» **Aim of the exercise**:
Nothing may be left out of the listing below but its images; repeat the rest exactly.

» **Entries provided**:
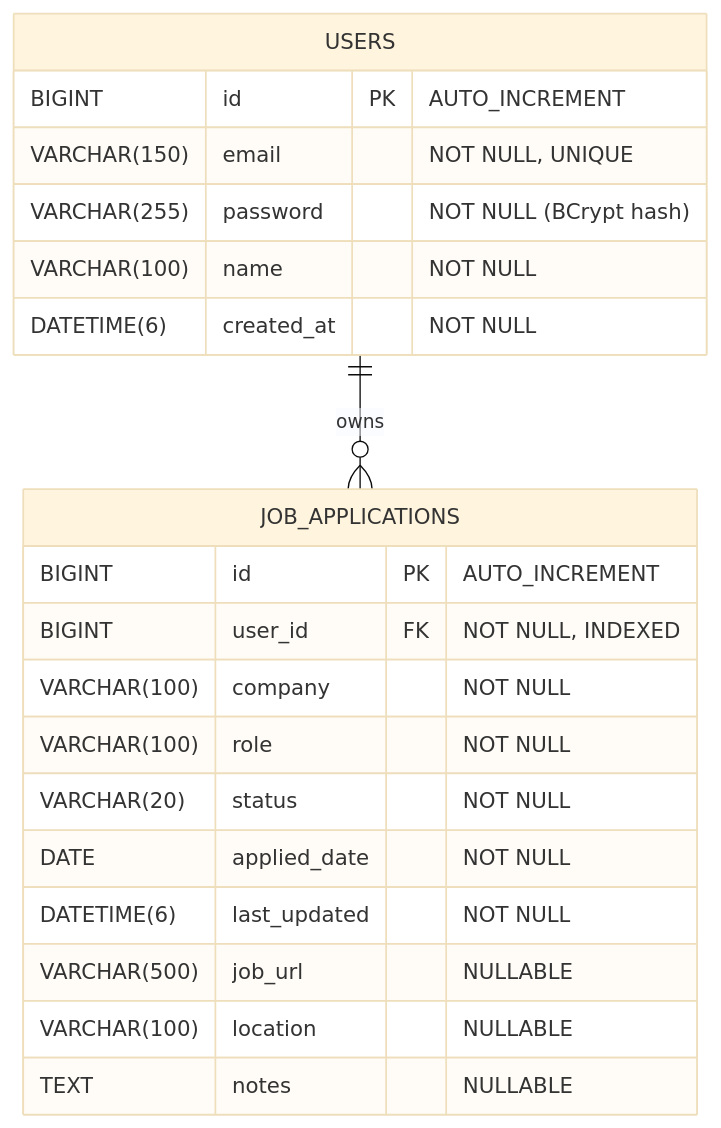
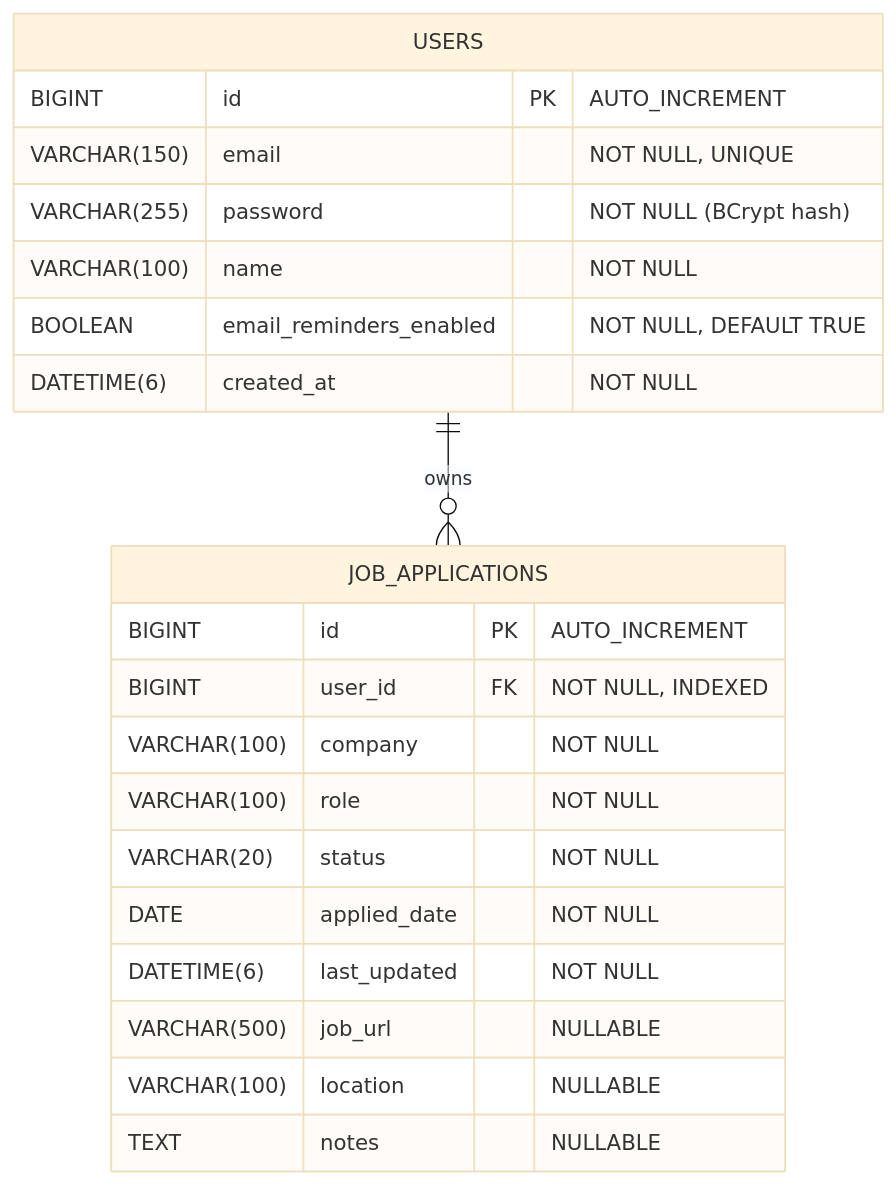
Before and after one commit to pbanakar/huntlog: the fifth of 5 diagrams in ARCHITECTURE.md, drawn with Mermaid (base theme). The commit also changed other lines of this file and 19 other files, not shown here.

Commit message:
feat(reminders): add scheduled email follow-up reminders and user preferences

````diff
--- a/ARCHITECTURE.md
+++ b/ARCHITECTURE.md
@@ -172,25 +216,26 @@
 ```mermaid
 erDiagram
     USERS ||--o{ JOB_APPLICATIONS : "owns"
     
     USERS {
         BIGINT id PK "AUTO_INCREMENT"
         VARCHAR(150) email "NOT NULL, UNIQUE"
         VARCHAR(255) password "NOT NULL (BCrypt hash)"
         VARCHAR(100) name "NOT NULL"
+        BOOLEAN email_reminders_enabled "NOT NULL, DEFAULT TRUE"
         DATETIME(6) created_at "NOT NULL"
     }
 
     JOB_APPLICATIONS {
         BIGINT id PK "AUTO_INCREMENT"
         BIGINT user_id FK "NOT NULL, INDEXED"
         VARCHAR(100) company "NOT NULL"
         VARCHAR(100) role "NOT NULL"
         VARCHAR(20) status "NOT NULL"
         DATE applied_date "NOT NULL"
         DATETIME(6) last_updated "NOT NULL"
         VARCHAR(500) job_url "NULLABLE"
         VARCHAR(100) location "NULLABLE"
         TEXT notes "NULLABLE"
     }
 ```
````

» **The answer**:
Before and after one commit to pbanakar/huntlog: the fifth of 5 diagrams in ARCHITECTURE.md, drawn with Mermaid (base theme). The commit also changed other lines of this file and 19 other files, not shown here.

Commit message:
feat(reminders): add scheduled email follow-up reminders and user preferences

````diff
--- a/ARCHITECTURE.md
+++ b/ARCHITECTURE.md
@@ -172,25 +216,26 @@
 ```mermaid
 erDiagram
     USERS ||--o{ JOB_APPLICATIONS : "owns"
     
     USERS {
         BIGINT id PK "AUTO_INCREMENT"
         VARCHAR(150) email "NOT NULL, UNIQUE"
         VARCHAR(255) password "NOT NULL (BCrypt hash)"
         VARCHAR(100) name "NOT NULL"
+        BOOLEAN email_reminders_enabled "NOT NULL, DEFAULT TRUE"
         DATETIME(6) created_at "NOT NULL"
     }
 
     JOB_APPLICATIONS {
         BIGINT id PK "AUTO_INCREMENT"
         BIGINT user_id FK "NOT NULL, INDEXED"
         VARCHAR(100) company "NOT NULL"
         VARCHAR(100) role "NOT NULL"
         VARCHAR(20) status "NOT NULL"
         DATE applied_date "NOT NULL"
         DATETIME(6) last_updated "NOT NULL"
         VARCHAR(500) job_url "NULLABLE"
         VARCHAR(100) location "NULLABLE"
         TEXT notes "NULLABLE"
     }
 ```
````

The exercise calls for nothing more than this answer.